Assignment:
Given the listing that follows, report all lines in which the string "flex" occurs.

[[ Data shown, beginning ]]

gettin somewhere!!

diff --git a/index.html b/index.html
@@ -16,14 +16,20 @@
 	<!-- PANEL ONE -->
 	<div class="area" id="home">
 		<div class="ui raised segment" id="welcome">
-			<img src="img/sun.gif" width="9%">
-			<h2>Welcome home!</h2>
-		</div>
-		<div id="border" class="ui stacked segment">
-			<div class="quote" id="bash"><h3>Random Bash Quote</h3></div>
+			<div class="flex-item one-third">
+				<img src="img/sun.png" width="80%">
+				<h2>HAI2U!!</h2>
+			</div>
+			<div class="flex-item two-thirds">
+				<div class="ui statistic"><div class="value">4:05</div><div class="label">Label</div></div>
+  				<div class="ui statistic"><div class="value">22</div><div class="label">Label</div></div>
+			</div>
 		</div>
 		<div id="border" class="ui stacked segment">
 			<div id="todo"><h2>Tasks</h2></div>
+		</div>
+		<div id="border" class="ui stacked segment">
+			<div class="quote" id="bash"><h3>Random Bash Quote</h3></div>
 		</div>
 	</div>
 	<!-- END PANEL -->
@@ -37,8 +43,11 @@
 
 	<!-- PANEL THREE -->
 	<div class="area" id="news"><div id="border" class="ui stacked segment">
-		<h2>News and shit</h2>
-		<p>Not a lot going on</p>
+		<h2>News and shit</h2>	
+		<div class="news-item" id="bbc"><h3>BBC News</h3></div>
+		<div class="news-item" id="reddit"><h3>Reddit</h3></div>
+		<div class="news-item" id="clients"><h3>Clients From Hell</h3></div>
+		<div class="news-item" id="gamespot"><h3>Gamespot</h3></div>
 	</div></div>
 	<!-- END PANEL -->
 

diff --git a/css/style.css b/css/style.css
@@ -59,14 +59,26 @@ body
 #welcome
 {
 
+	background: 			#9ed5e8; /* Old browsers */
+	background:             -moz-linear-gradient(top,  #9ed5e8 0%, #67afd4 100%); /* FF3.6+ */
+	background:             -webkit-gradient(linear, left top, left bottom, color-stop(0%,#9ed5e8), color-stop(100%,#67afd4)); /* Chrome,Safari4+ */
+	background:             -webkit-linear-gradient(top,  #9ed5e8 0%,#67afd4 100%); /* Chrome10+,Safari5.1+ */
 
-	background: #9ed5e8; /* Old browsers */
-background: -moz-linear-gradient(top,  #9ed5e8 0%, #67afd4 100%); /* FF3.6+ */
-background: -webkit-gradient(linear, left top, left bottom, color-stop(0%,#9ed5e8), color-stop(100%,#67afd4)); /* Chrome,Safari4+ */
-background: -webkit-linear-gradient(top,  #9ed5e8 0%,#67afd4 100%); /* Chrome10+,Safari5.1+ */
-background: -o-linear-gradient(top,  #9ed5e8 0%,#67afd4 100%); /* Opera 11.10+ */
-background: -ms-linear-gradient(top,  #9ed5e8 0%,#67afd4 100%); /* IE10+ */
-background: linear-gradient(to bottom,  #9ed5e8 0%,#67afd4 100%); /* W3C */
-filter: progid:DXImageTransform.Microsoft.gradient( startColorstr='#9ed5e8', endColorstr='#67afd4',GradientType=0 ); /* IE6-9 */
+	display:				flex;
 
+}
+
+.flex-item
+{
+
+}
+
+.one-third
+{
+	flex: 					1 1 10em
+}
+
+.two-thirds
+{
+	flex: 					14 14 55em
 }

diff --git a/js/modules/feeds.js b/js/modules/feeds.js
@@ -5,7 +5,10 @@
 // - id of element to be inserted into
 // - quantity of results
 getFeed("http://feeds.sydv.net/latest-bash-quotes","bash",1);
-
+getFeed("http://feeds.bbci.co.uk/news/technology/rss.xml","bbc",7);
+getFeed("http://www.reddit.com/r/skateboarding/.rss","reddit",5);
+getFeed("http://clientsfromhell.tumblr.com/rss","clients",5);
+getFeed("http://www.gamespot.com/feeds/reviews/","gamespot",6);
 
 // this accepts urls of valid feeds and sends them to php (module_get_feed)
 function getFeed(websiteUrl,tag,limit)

[[ Data shown, end ]]

Exercise response:
+			<div class="flex-item one-third">
+			<div class="flex-item two-thirds">
+	display:				flex;
+.flex-item
+	flex: 					1 1 10em
+	flex: 					14 14 55em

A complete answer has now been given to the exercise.